I’m sure I follow that kind of reasoning all the time. Like people are saying silly stuff all the time and some portion of that we can’t offer immediate arguments against. Maybe it’s Flat Earth. You know there’s some compelling argument that the earth is round even if you haven’t bothered to look up what it actually is. And occasionally I, and everyone else, will miss something really important because it sounds like part of the crazy noise.
Once the noise about one particular issue reaches a certain level, and you become conscious that you’re following this particular line of reasoning, wouldn’t you at least go and look up what those knock-down arguments are supposed to be?
Well, Karnofsky did. He didn’t find one, and in an interesting move decided to try to come up with his own instead (the tool vs. agent thing). Finally he got a chance to speak with a lot of AI researchers in person, found that they didn’t really seem to know what they were talking about on the issue after all, and changed his mind.
Holden Karnofsky may be unusually good at changing his mind for the right reasons. If this is so then yeah, I’m going to need to be patient with people.

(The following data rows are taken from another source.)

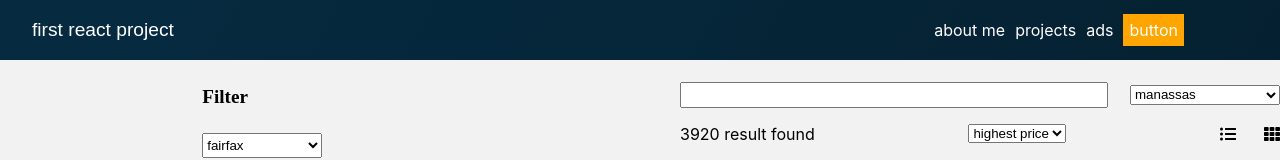
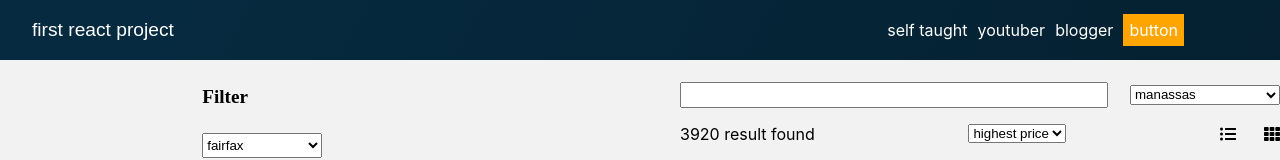
Before and after one commit to fono97/react-realstate, a React (Create React App) app: page / in a window 1280 px wide. Shown: the top 160 px of the page. Built offline with nearby package versions, Linux system fonts and the light colour scheme.

Commit message:
I stil can't find the solution

```diff
--- a/src/Component/header.js
+++ b/src/Component/header.js
@@ -48,9 +48,9 @@ const Header = () => {
     <HeaderStyle>
       <Logo>first react project</Logo>
       <NavBar>
-        <Link>about me</Link>
-        <Link>projects</Link>
-        <Link>ads</Link>
+        <Link>self taught</Link>
+        <Link>youtuber</Link>
+        <Link>blogger</Link>
         <Button>button</Button>
       </NavBar>
     </HeaderStyle>
--- a/src/Component/listing.js
+++ b/src/Component/listing.js
@@ -114,6 +114,7 @@ const Listing = (props) => {
     width: 50px;
     height: 50px;
     margin-right: 15px;
+    padding-top:10%;
   `;
   const ImgPhoto = styled.img`
     width: 100%;
@@ -133,8 +134,12 @@ const Listing = (props) => {
     }
   `;
   const ImgAgentDetail = styled.div`
-    margin: 0;
-    padding: 0;
+    display: flex;
+    flex-direction: column-reverse;
+    justify-content: center;
+    align-items: center;
+    padding-top: 0px;
+
   `;
   const Pagination = styled.div`
     margin-left: 7vw;
@@ -188,13 +193,13 @@ const Listing = (props) => {
         <Article key={i}>
           <div className="single-items">
             <Info>
-              <ImageContainer className="image-container">
+              <ImageContainer>
                 <Image src={listing.image} />
               </ImageContainer>
               <Address>{listing.address}</Address>
               <Container>
-                <AgentListing className="detail-listing">
-                  <AgentDetail className="agent-detail">
+                <AgentListing>
+                  <AgentDetail>
                     <ImgAgent>
                       <ImgPhoto src={listing.ImgAgent} />
                     </ImgAgent>
```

And maybe myself.
There are people who are locked into a belief and wouldn’t want to change their mind even if they were wrong. That’s obviously going to be a problem.
But there’s a large community of intelligent truth-seekers, of whom the Less-Wrong style rationalists or effective altruists are a mere wart on the side. It’s not clear that this subsubculture with which I identify actually has better rationality skills on average. (I remember LW making attempts to determine this, with somewhat positive results, but I may have got that wrong).

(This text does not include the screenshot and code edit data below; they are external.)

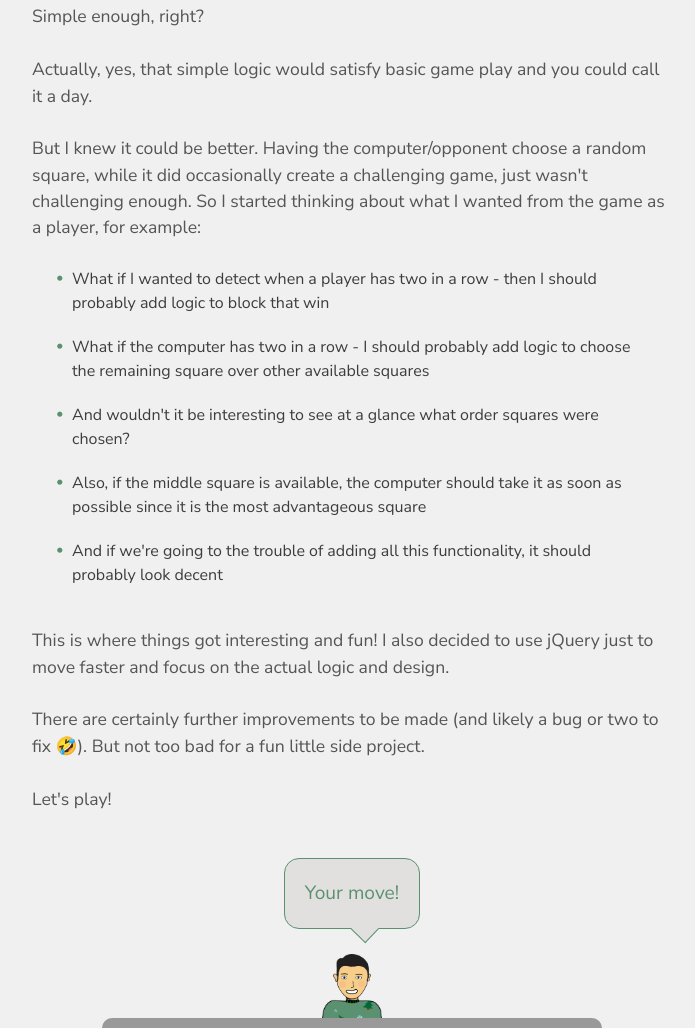
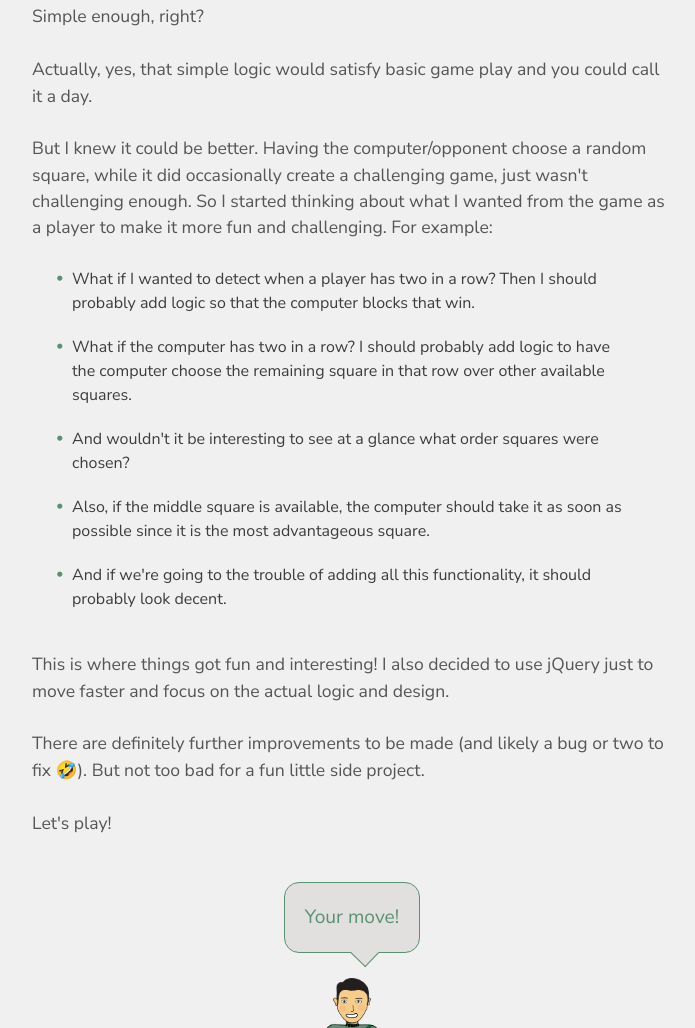
Before and after one commit to miguelceja/miguelceja.github.io, a website: page index.html in a window 1280 px wide. Shown: the part 1438-2466 px from the top of the page, without its empty margins (288-983 px from the left). Drawn offline with nearby package versions, Linux system fonts and the light colour scheme.

Commit message:
Copy updates

```diff
--- a/index.html
+++ b/index.html
@@ -36,7 +36,7 @@
 
       <div class="section">
         <p class="p2-2r">
-          I&apos;m attracted to projects with a story to tell. A good story can
+          I like projects that tell a story. A good story can more effectively
           connect people to a brand or product, and I enjoy the challenge of
           telling a great story through seamless design and code.
         </p>
@@ -104,17 +104,19 @@
           But I knew it could be better. Having the computer/opponent choose a
           random square, while it did occasionally create a challenging game,
           just wasn't challenging enough. So I started thinking about what I
-          wanted from the game as a player, for example:
+          wanted from the game as a player to make it more fun and challenging.
+          For example:
         </p>
 
         <ul>
           <li>
-            What if I wanted to detect when a player has two in a row - then I
-            should probably add logic to block that win
+            What if I wanted to detect when a player has two in a row? Then I
+            should probably add logic so that the computer blocks that win.
           </li>
           <li>
-            What if the computer has two in a row - I should probably add logic
-            to choose the remaining square over other available squares
+            What if the computer has two in a row? I should probably add logic
+            to have the computer choose the remaining square in that row over
+            other available squares.
           </li>
           <li>
             And wouldn't it be interesting to see at a glance what order squares
@@ -122,21 +124,21 @@
           </li>
           <li>
             Also, if the middle square is available, the computer should take it
-            as soon as possible since it is the most advantageous square
+            as soon as possible since it is the most advantageous square.
           </li>
           <li>
             And if we're going to the trouble of adding all this functionality,
-            it should probably look decent
+            it should probably look decent.
           </li>
         </ul>
 
         <p>
-          This is where things got interesting and fun! I also decided to use
+          This is where things got fun and interesting! I also decided to use
           jQuery just to move faster and focus on the actual logic and design.
         </p>
 
         <p>
-          There are certainly further improvements to be made (and likely a bug
+          There are definitely further improvements to be made (and likely a bug
           or two to fix 🤣). But not too bad for a fun little side project.
         </p>
 
```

It’s possible that the typical member of the community doesn’t have better rationality skills at all but still ends up with more correct beliefs by virtue of taking their beliefs from the right people.
It’s possible that they have a particular knack for finding the right people to listen to, or it’s possible they were lucky to fall in with the right crowd.
In either case it doesn’t necessarily extend to a general factor of rationality. Listening to someone who is basically right about everything will get you some way, but to grow and develop beyond that you need all kinds of extra skills. You need to critically evaluate things, get the right answer somehow, and then change your mind.
It’s also possible we’re all just wrong, that the optimal thing to do is to give a whole bunch of money to Oxfam or to the Gates Foundation if they even let you give them money, or to question the capitalist system that gave us the concept of money in the first place, or try and live some lifestyle where you have minimal impact on anything, or some other widely accepted strategy.
I know I keep coming back to that – what if I’m the one who’s wrong after all – but that’s because it keeps bothering me. And it’s a pretty important part of any essay on why other people seem to be wrong about so many important things.